Hiddink suffered his first loss of his second spell in interim control last Tuesday at Paris St Germain and goes into Sunday’s FA Cup fifth-round against Manchester City seeking a victory to extend his 100 per cent record in the competition.
The Dutchman won the trophy in 2009 after Chelsea beat Watford, Coventry, Arsenal and, at Wembley in the final, Everton.
Chelsea won the Premier League and Capital One Cup last season, but their astonishing fall and the departure of Jose Mourinho in mid-December led to Hiddink being called upon to restore stability for a second time.
The 69-year-old again dismissed any possibility of staying at Chelsea beyond the end of the season.
It is a weekly occurrence, but the clamour for the Dutchman to stay will surely grow if Chelsea can continue their resurgence – and another FA Cup success would certainly help.
“I feel fit, I feel fresh and, every morning, I go with a smile,” Hiddink said.
“Although we have a difficult time when there’s a loss, I love to go to Cobham, to the training field, so I feel fresh.
“On the other hand, young people must take over and I must retreat a bit.”
Asked if he could be tempted to work elsewhere in the Premier League, Hiddink said: “No, no, no. I will visit Chelsea often in the next season but I’m not thinking of working elsewhere.”
Hiddink could also turn to youth to boost Chelsea’s future, no matter who the permanent successor to Mourinho is this summer.
The likes of Ruben Loftus-Cheek and Kenedy have been used sparingly of late, but Bertrand Traore scored his first Premier League goal for the Blues in last weekend’s 5-1 defeat of Newcastle.
Chelsea’s chances of qualifying for Europe through the Premier League are slim and they are 2-1 down after the first leg of their Champions League last-16 tie with Paris St Germain.
Manuel Pellegrini is poised to carry out his threat of fielding a much-changed team at Stamford Bridge.
And Hiddink could field some youngsters, too.

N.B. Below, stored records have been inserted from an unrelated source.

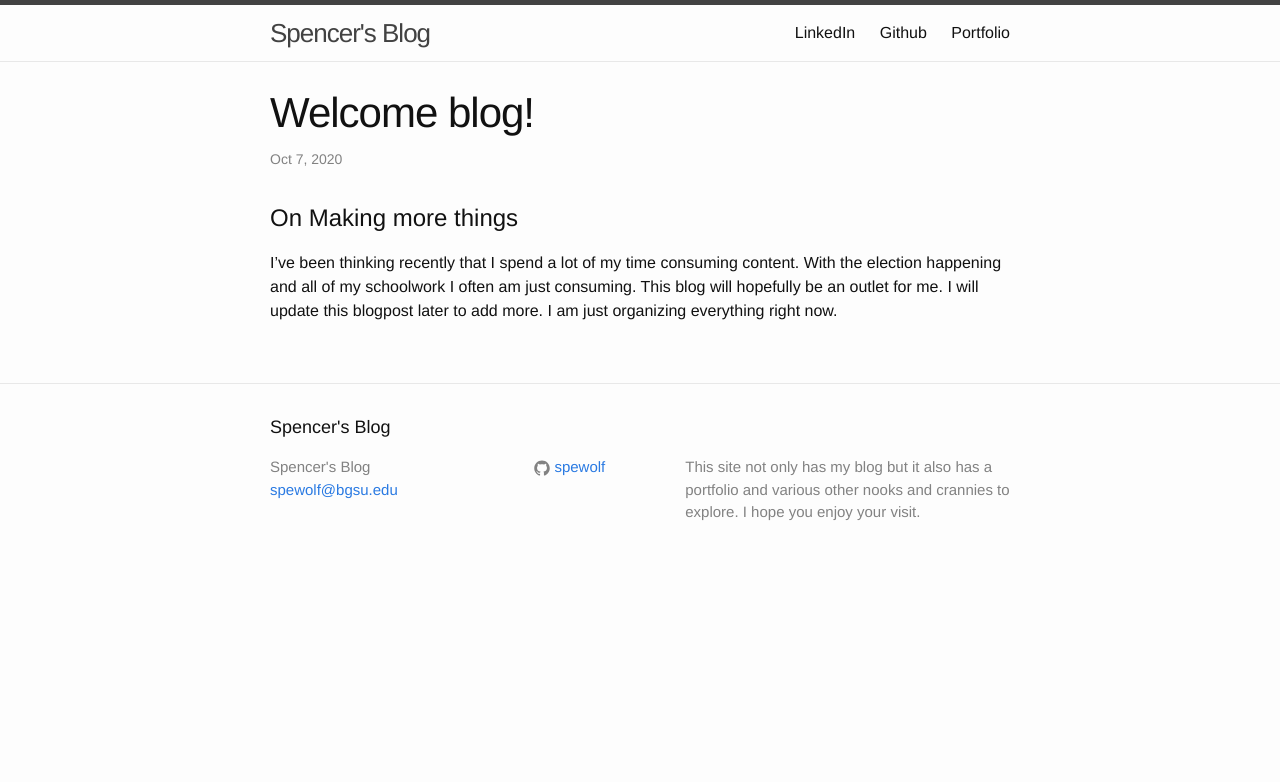
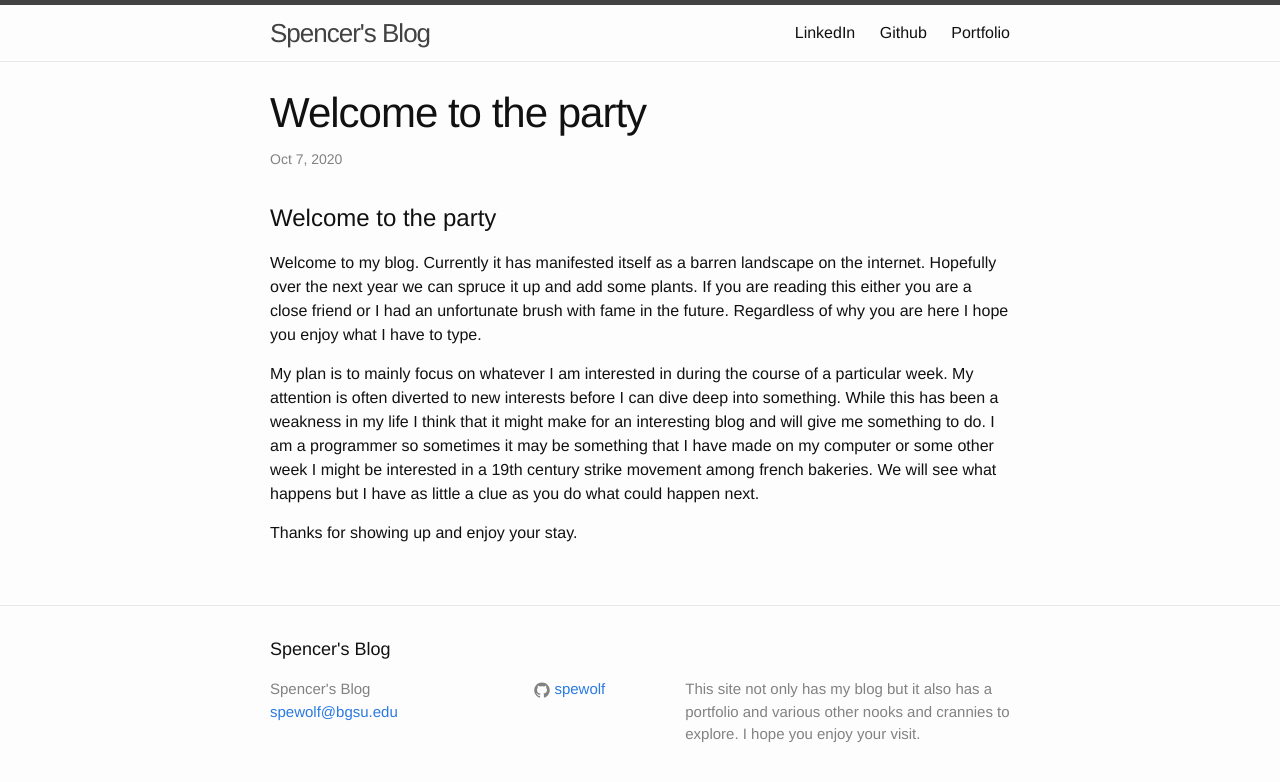
Before and after one commit to spewolf/spewolf.github.io, a Jekyll site: the page built from _posts/2020-10-07-welcome.md, in a window 1280 px wide. Shown: the top 782 px of the page. Built offline with Jekyll 4.4.1, drawn with Linux system fonts in a browser that asks for light colours.

Commit message:
Change the welcome post again

```diff
--- a/_posts/2020-10-07-welcome.md
+++ b/_posts/2020-10-07-welcome.md
@@ -1,11 +1,13 @@
 ---
 layout: post
-title:  "Welcome blog!"
-description: "Welcome to my blog, things are just starting up so please disregard the lack of content."
-date:   2020-10-7
-categories: blog welcome
+title:  "Welcome to the party"
+tags: blog welcome
 ---
 
-# On Making more things
+# Welcome to the party
 
-I've been thinking recently that I spend a lot of my time consuming content. With the election happening and all of my schoolwork I often am just consuming. This blog will hopefully be an outlet for me. I will update this blogpost later to add more. I am just organizing everything right now.
+Welcome to my blog. Currently it has manifested itself as a barren landscape on the internet. Hopefully over the next year we can spruce it up and add some plants. If you are reading this either you are a close friend or I had an unfortunate brush with fame in the future. Regardless of why you are here I hope you enjoy what I have to type.
+
+My plan is to mainly focus on whatever I am interested in during the course of a particular week. My attention is often diverted to new interests before I can dive deep into something. While this has been a weakness in my life I think that it might make for an interesting blog and will give me something to do. I am a programmer so sometimes it may be something that I have made on my computer or some other week I might be interested in a 19th century strike movement among french bakeries. We will see what happens but I have as little a clue as you do what could happen next.
+
+Thanks for showing up and enjoy your stay.
```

He backed Traore – the Burkina Faso international whose recruitment by Chelsea is under scrutiny – to thrive if called upon.
“I don’t hesitate putting him in if needed,” Hiddink said.
“He is improving tremendously I think in the previous weeks and months.”
It was put to Hiddink that the Premier League, where Chelsea are well adrift of European qualification, would be ideal for blooding young talent as the pressure is off.
“With him (Traore), I don’t have any doubts to bring him on when the pressure is on,” Hiddink added.
“I don’t make any guarantees to players but there might be more opportunities for them in the near future. Normally they will get some chances.”
Chelsea’s established talent, with the exception perhaps of Eden Hazard, are recovering their form under Hiddink.
The one player who has performed consistently throughout the season, under Mourinho and Hiddink, is Brazil international Willian.
“He is gifted by nature with his talent,” said Hiddink, who praised not only Willian’s ability, but his work ethic and willingness to respond to instructions.
“His feet are like hands; he can do anything with his feet. He is working and does whatever you ask him to do.”
Chelsea and City meet in the FA Cup for the third time in four seasons.
Pellegrini’s side won the previous two, beating the holders in the 2013 semi-final and winning a fifth-round tie at the Etihad Stadium in 2014.